Lurelhurst was first designed by Ibsen Nelsen in 1961, the layout of this house is very well considered but the character and flow between the spaces does not match the daily patterns of the new owners. That’s why the new owner enlisted the help of Seattle-based design studio mwworks. Located in the same city, mmworks has renovated this residence to the liking of its new owners with increased physical and visual connections between the room and the outdoors.
This house was designed as close as possible to nature by emphasizing the courtyard garden as the main feature, which is seen primarily through the open-concept living room.
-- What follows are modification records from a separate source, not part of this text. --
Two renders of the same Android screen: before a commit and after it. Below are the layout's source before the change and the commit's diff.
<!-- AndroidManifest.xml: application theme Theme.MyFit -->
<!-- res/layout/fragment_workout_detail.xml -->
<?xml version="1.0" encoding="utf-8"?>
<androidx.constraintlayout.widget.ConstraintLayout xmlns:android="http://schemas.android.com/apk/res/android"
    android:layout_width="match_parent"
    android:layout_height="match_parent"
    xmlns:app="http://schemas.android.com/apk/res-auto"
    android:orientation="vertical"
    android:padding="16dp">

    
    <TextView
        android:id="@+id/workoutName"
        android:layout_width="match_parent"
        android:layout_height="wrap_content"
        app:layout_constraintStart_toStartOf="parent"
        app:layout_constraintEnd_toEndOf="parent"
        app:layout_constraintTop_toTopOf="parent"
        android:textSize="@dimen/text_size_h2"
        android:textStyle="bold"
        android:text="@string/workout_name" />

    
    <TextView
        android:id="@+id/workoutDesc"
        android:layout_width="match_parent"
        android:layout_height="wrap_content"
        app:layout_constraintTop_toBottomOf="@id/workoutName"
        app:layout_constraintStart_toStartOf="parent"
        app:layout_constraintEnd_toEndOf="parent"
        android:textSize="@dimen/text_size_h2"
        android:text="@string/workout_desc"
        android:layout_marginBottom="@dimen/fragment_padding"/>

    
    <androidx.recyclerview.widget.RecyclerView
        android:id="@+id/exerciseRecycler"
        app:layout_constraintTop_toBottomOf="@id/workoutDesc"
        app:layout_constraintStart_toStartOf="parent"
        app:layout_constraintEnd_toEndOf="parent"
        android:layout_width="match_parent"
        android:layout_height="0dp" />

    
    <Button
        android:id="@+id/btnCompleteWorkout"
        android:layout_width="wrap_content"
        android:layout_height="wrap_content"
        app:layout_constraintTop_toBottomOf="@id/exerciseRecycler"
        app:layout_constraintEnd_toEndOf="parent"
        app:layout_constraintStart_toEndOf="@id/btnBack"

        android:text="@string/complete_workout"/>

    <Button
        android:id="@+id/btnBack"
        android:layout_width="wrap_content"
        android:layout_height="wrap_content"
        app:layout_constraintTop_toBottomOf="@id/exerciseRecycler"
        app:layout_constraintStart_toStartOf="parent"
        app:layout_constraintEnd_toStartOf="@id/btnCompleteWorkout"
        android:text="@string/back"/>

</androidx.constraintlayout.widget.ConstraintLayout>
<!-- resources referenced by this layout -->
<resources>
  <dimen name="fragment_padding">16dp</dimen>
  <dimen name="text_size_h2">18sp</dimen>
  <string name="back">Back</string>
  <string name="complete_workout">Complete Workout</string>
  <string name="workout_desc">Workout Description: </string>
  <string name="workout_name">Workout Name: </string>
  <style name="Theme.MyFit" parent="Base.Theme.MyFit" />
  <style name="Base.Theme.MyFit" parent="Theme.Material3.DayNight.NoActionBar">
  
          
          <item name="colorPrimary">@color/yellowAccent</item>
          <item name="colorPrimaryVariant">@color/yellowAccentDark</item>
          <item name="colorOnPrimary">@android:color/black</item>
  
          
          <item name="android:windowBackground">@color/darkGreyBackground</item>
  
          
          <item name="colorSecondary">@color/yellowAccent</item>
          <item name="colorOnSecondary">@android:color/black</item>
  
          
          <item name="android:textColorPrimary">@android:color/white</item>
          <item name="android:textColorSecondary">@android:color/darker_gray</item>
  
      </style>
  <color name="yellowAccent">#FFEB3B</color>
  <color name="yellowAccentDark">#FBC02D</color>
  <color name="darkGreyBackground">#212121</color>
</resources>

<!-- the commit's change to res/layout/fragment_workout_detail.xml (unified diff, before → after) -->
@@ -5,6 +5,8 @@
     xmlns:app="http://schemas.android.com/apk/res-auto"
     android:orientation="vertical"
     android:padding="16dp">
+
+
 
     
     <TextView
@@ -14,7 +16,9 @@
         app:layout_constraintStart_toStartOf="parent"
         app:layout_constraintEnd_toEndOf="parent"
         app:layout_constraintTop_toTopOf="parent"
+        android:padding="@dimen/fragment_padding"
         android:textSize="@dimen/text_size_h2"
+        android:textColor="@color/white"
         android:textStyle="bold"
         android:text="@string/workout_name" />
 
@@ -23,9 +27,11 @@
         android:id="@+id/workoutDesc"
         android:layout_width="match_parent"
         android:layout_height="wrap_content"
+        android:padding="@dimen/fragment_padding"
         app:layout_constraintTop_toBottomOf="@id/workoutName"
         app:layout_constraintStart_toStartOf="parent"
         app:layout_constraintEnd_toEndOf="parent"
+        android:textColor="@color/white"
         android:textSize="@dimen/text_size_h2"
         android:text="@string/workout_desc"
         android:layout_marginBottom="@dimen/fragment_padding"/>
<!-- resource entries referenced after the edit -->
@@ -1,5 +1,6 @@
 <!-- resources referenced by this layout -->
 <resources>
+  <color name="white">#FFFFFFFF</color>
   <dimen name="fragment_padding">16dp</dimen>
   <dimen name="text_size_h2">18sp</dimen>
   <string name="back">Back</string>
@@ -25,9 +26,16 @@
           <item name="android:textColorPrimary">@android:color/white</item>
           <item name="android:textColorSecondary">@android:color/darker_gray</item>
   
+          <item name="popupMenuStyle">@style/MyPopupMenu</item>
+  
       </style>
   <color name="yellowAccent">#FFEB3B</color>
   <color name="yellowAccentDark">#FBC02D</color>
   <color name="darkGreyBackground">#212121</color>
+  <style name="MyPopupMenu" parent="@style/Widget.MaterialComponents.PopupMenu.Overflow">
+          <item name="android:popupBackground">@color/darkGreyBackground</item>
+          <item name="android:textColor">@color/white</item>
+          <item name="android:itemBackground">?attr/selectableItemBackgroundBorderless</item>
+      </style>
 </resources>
The carefully considered openings that surround this space, re-frame it as a soothing organizing element of the home, are not only central to the living room but also to the entrance, daily circulation pathways and the more informal spaces of the home. To support the openness of the room, single pane windows replaced and extended from floor to ceiling. The house has managed to bring in as many natural elements as possible to blur the line between indoor and outdoor as the new owner wanted.
To reduce heat, improved insulation and high-efficiency radiation floor heat allows the discharge of ducts and low ceilings, dramatically reducing the energy consumption of the home. The new project is refurbished and is more livable but still respects the best elements of the original design.
photography: Jeremy Bittermann